The familiar Halloween pumpkin is a member of the squash family, native to North and Central America. The seeds of the pumpkin were used medicinally in Native American medicine, primarily for the treatment of kidney, bladder, and digestive problems. From 1863 to 1936, the United States Pharmacopoeia listed pumpkin seeds as a treatment for intestinal parasites.

Pumpkin seed oil has become popular today as a treatment for prostate enlargement ( benign prostatic hyperplasia, or BPH), and it was approved for this use in 1985 by Germany’s Commission E. However, there is no meaningful evidence that pumpkin seed is helpful for this condition.
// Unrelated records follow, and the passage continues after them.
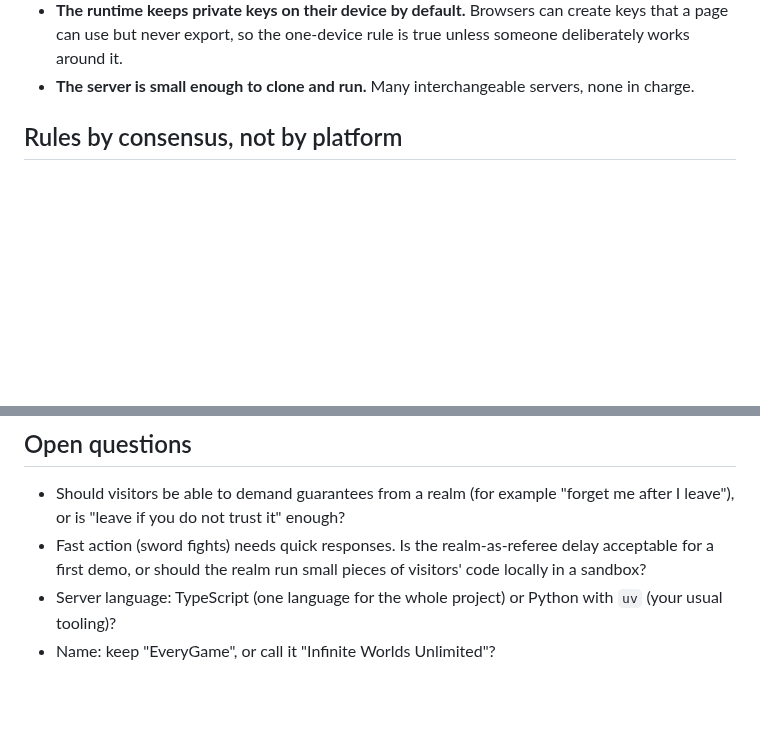
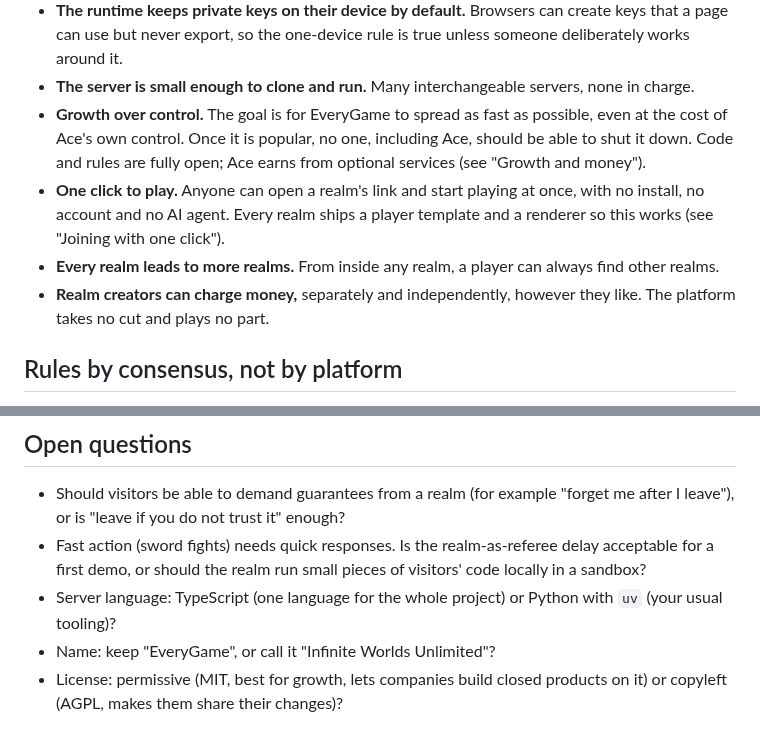
Before and after one commit to freeideas/EndlessMind, a Markdown page: BRAINSTORM.md, 2 parts joined by grey strips. GitHub-like rendering; blank space fills up the shorter version.

```diff
--- a/BRAINSTORM.md
+++ b/BRAINSTORM.md
@@ -29,6 +29,10 @@ A massively multiplayer world where both the code and the running of that code a
 - **The containing object has the final say** about what happens inside it. When a call involves several devices (my lent sword strikes a visitor in your realm), the realm's server-side code decides the outcome.
 - **The runtime keeps private keys on their device by default.** Browsers can create keys that a page can use but never export, so the one-device rule is true unless someone deliberately works around it.
 - **The server is small enough to clone and run.** Many interchangeable servers, none in charge.
+- **Growth over control.** The goal is for EveryGame to spread as fast as possible, even at the cost of Ace's own control. Once it is popular, no one, including Ace, should be able to shut it down. Code and rules are fully open; Ace earns from optional services (see "Growth and money").
+- **One click to play.** Anyone can open a realm's link and start playing at once, with no install, no account and no AI agent. Every realm ships a player template and a renderer so this works (see "Joining with one click").
+- **Every realm leads to more realms.** From inside any realm, a player can always find other realms.
+- **Realm creators can charge money,** separately and independently, however they like. The platform takes no cut and plays no part.
 
 ## Rules by consensus, not by platform
 
@@ -201,3 +243,4 @@ Success test: two people on two machines, each with their own AI agent, each bui
 - Fast action (sword fights) needs quick responses. Is the realm-as-referee delay acceptable for a first demo, or should the realm run small pieces of visitors' code locally in a sandbox?
 - Server language: TypeScript (one language for the whole project) or Python with `uv` (your usual tooling)?
 - Name: keep "EveryGame", or call it "Infinite Worlds Unlimited"?
+- License: permissive (MIT, best for growth, lets companies build closed products on it) or copyleft (AGPL, makes them share their changes)?
```
Also changed, not shown: other parts of BRAINSTORM.md (+38 -0 lines).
Onlydouble-blind, placebo-controlled studies can prove a treatment effective, and none have been reported for pumpkin seed oil alone. (For information on why this type of study is essential, see Why Does This Database Rely on Double-blind Studies?) However, two such studies evaluated a combination product containing pumpkin seed oil and the herbsaw palmetto.1,2

These studies did suggest benefit with the combination product, but since saw palmetto is thought to be effective for BPH, it is not clear whether pumpkin seed oil made any additional contribution.
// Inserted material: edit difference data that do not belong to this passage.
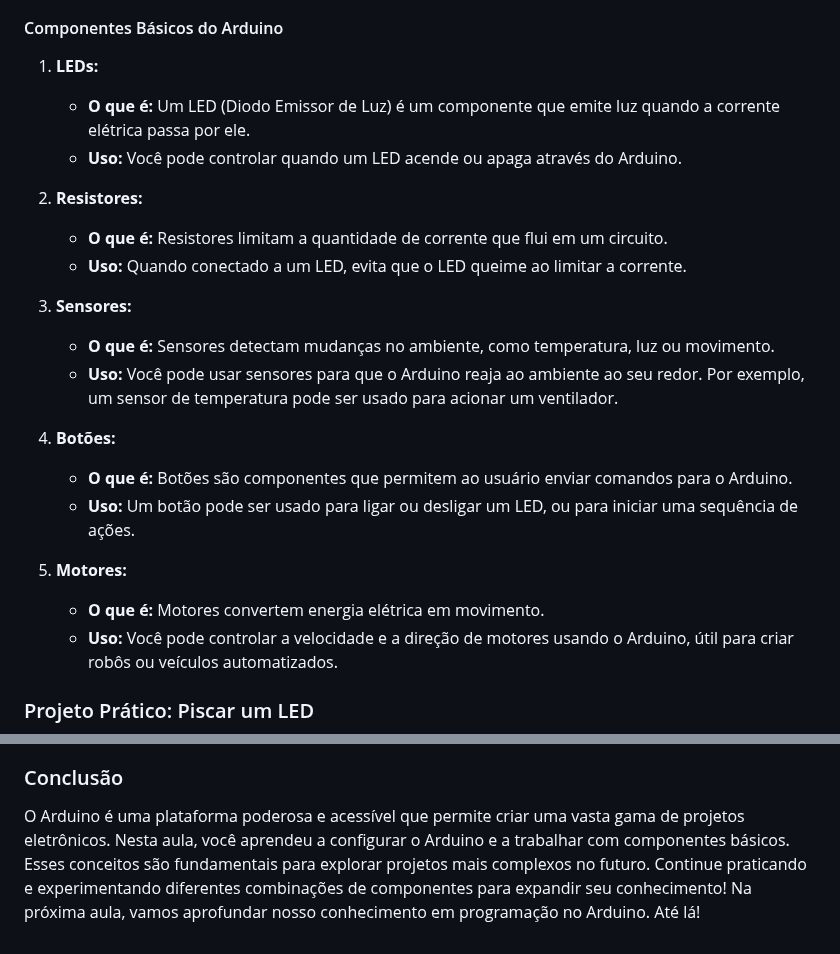
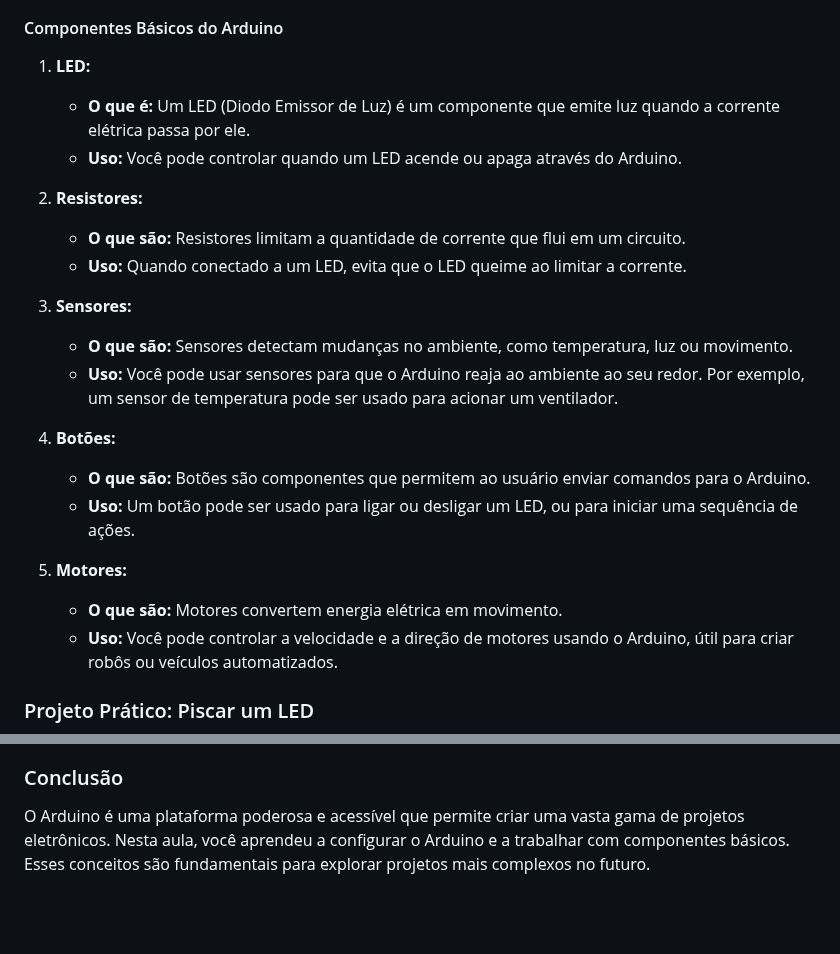
Before and after one commit to maxwelldeveloper7/CTIPI-Modulo_3, a Markdown page: introducao_a_robotica/aulas/10.md, 2 parts joined by grey strips. Drawn GitHub-style; blank space fills up the shorter version.

Commit message:
couteúdos

```diff
--- a/introducao_a_robotica/aulas/10.md
+++ b/introducao_a_robotica/aulas/10.md
@@ -27,24 +27,24 @@ O Arduino é uma placa de microcontrolador fácil de usar, projetada para simpli
 
 #### Componentes Básicos do Arduino
 
-1. **LEDs:**
+1. **LED:**
    - **O que é:** Um LED (Diodo Emissor de Luz) é um componente que emite luz quando a corrente elétrica passa por ele.
    - **Uso:** Você pode controlar quando um LED acende ou apaga através do Arduino.
 
 2. **Resistores:**
-   - **O que é:** Resistores limitam a quantidade de corrente que flui em um circuito.
+   - **O que são:** Resistores limitam a quantidade de corrente que flui em um circuito.
    - **Uso:** Quando conectado a um LED, evita que o LED queime ao limitar a corrente.
 
 3. **Sensores:**
-   - **O que é:** Sensores detectam mudanças no ambiente, como temperatura, luz ou movimento.
+   - **O que são:** Sensores detectam mudanças no ambiente, como temperatura, luz ou movimento.
    - **Uso:** Você pode usar sensores para que o Arduino reaja ao ambiente ao seu redor. Por exemplo, um sensor de temperatura pode ser usado para acionar um ventilador.
 
 4. **Botões:**
-   - **O que é:** Botões são componentes que permitem ao usuário enviar comandos para o Arduino.
+   - **O que são:** Botões são componentes que permitem ao usuário enviar comandos para o Arduino.
    - **Uso:** Um botão pode ser usado para ligar ou desligar um LED, ou para iniciar uma sequência de ações.
 
 5. **Motores:**
-   - **O que é:** Motores convertem energia elétrica em movimento.
+   - **O que são:** Motores convertem energia elétrica em movimento.
    - **Uso:** Você pode controlar a velocidade e a direção de motores usando o Arduino, útil para criar robôs ou veículos automatizados.
 
 ### Projeto Prático: Piscar um LED
@@ -62,4 +62,4 @@ Vamos criar um simples circuito para piscar um LED:
 
 ### Conclusão
 
-O Arduino é uma plataforma poderosa e acessível que permite criar uma vasta gama de projetos eletrônicos. Nesta aula, você aprendeu a configurar o Arduino e a trabalhar com componentes básicos. Esses conceitos são fundamentais para explorar projetos mais complexos no futuro. Continue praticando e experimentando diferentes combinações de componentes para expandir seu conhecimento! Na próxima aula, vamos aprofundar nosso conhecimento em programação no Arduino. Até lá!
+O Arduino é uma plataforma poderosa e acessível que permite criar uma vasta gama de projetos eletrônicos. Nesta aula, você aprendeu a configurar o Arduino e a trabalhar com componentes básicos. Esses conceitos são fundamentais para explorar projetos mais complexos no futuro.
```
The only reported study on pumpkin seed oil alone lacked a placebogroup, and for this reason its results prove little.3 (BPH is a condition that responds greatly to the power of suggestion, so it could have been assumed even before conducting this trial that people given pumpkin seed oil would show improvement.)

In highly preliminary research, pumpkin seed or its constituent curcurbitin has shown some activity against intestinal parasites.4,7

These studies, however, can only be regarded as highly preliminary investigations of a traditional use; they were not designed in such a way that they could prove effectiveness.

Two studies performed in Thailand hint that pumpkin seed snacks might help prevent kidney stonesamong children at high risk for developing them.8,9 However, this research only looked at chemical changes in the urine suggestive of a possible preventive effect, not actual reduction of stones. Furthermore, the design of the studies did not reach modern standards.